(PROVIDED ENTRIES Opens)

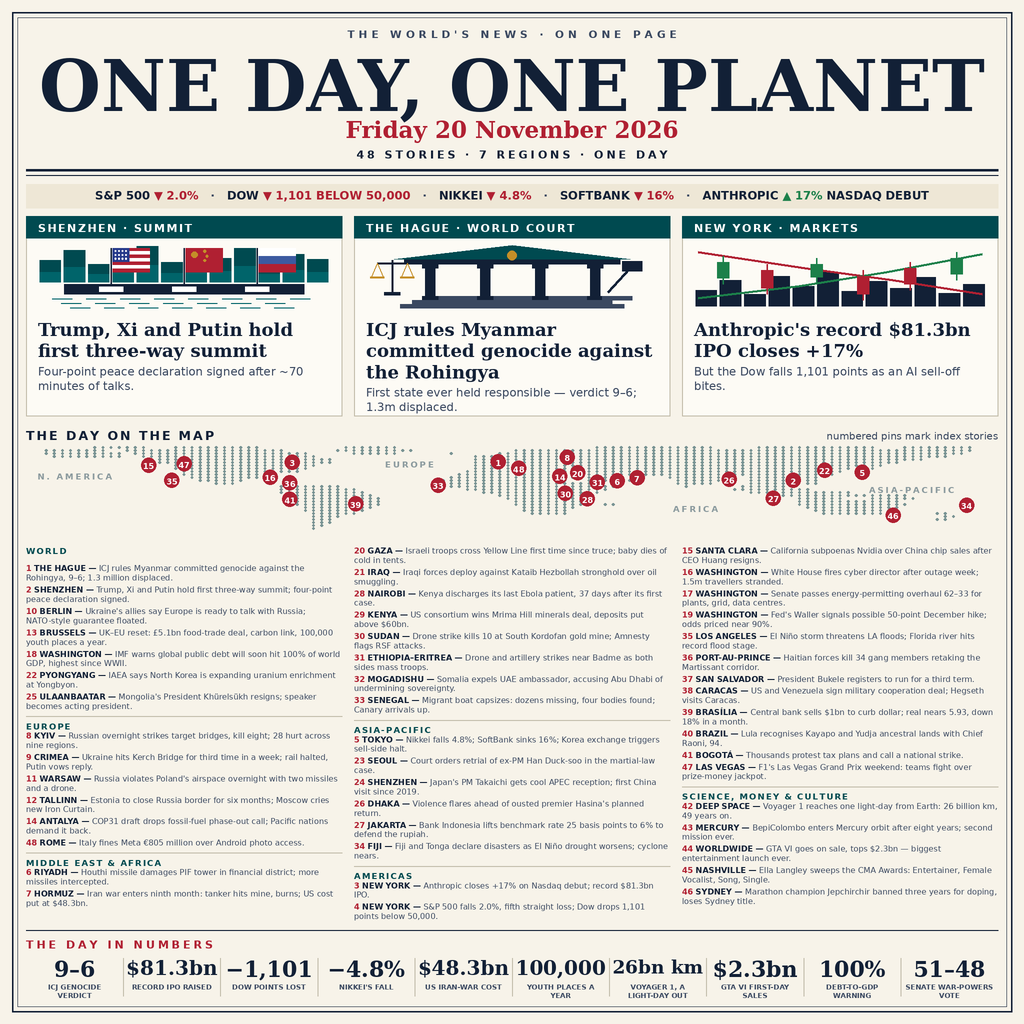
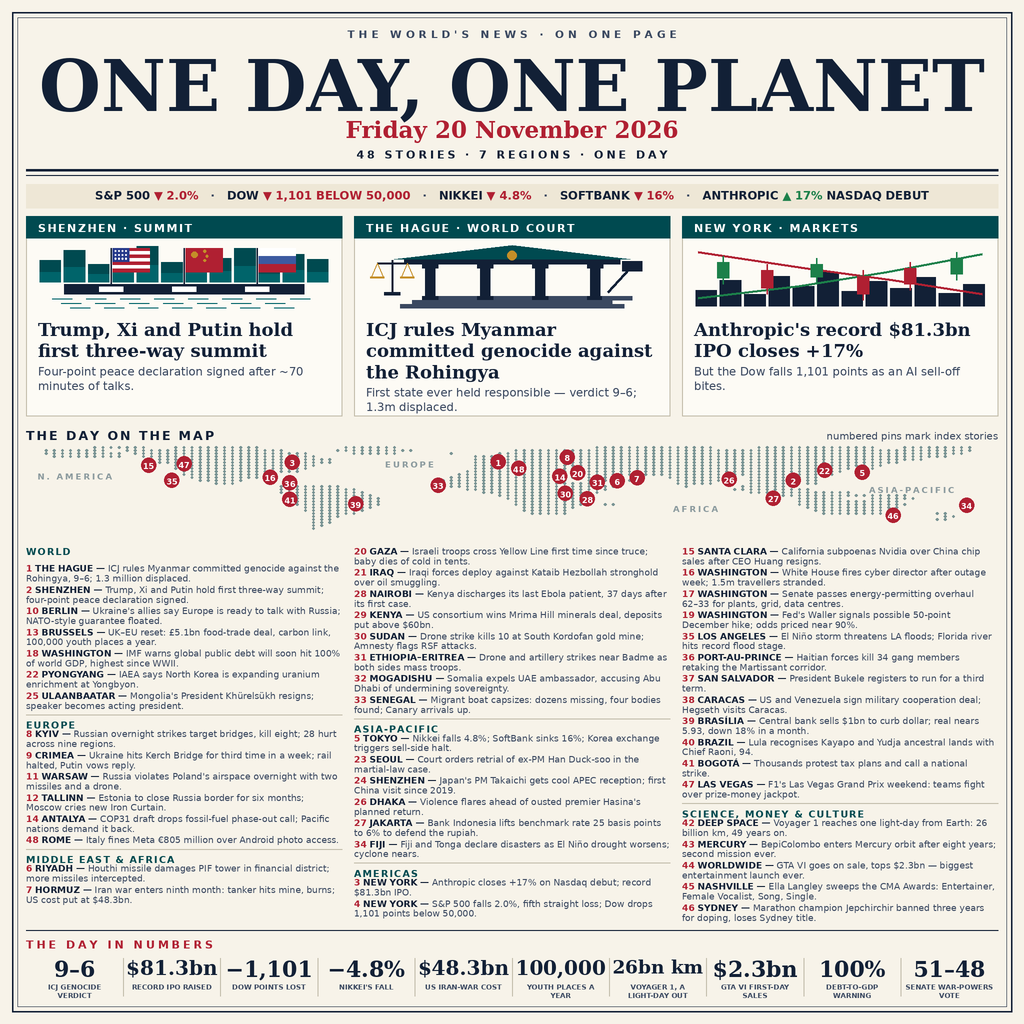
Index legibility: auto-fit now lands at 9px (was 8px)
Tighten index metrics so the larger size fits the same 380px band
with the same bottom margin as before (max column 377.6px, ending
~6px above the Day in Numbers rule):
- line leading 1.18 -> 1.10 (INDEX_LEADING, shared by block packing
  and story drawing)
- per-story gap 2.5 -> 1.4 (INDEX_STORY_GAP)
- group header block 7.5 + 1.28*size -> 6.0 + 1.24*size

entry.png regenerated: 1024x1024, 686196 bytes, deterministic
across runs; Pillow-blocked fallback reproduces it byte-for-byte.

Changed region(s): [[0.0, 0.5312, 0.9688, 0.9062]]

diff --git a/main.py b/main.py
@@ -431,16 +431,20 @@ def _wrap_story(p, words, size, col_w):
     return lines
 
 
+INDEX_LEADING = 1.10     # index line height as a multiple of font size
+INDEX_STORY_GAP = 1.4    # vertical gap after each index story
+
+
 def _index_blocks(p, size, col_w):
     """Return blocks: ('h', group) or ('s', lines) with heights."""
-    lh = size * 1.18
+    lh = size * INDEX_LEADING
     blocks = []
     for name, stories in GROUPS:
-        blocks.append(("h", name, 4.0 + size * 1.28 + 3.5))
+        blocks.append(("h", name, 6.0 + size * 1.24))
         for num, town, head in stories:
             words = _story_words(p, num, town, head, size)
             lines = _wrap_story(p, words, size, col_w)
-            blocks.append(("s", lines, len(lines) * lh + 2.5))
+            blocks.append(("s", lines, len(lines) * lh + INDEX_STORY_GAP))
     return blocks
 
 
@@ -468,7 +472,7 @@ def _pack_columns(blocks, avail_h):
 
 
 def _draw_story_lines(p, lines, x, y, size):
-    lh = size * 1.18
+    lh = size * INDEX_LEADING
     space_w = p.text_len(" ", SANS, size)
     for line in lines:
         cx = x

(PROVIDED ENTRIES Closes)

| WHAT TO WORK ON |
Filter the records above for "stories" and copy every matching line.

| ANSWER |
     for name, stories in GROUPS:
         for num, town, head in stories:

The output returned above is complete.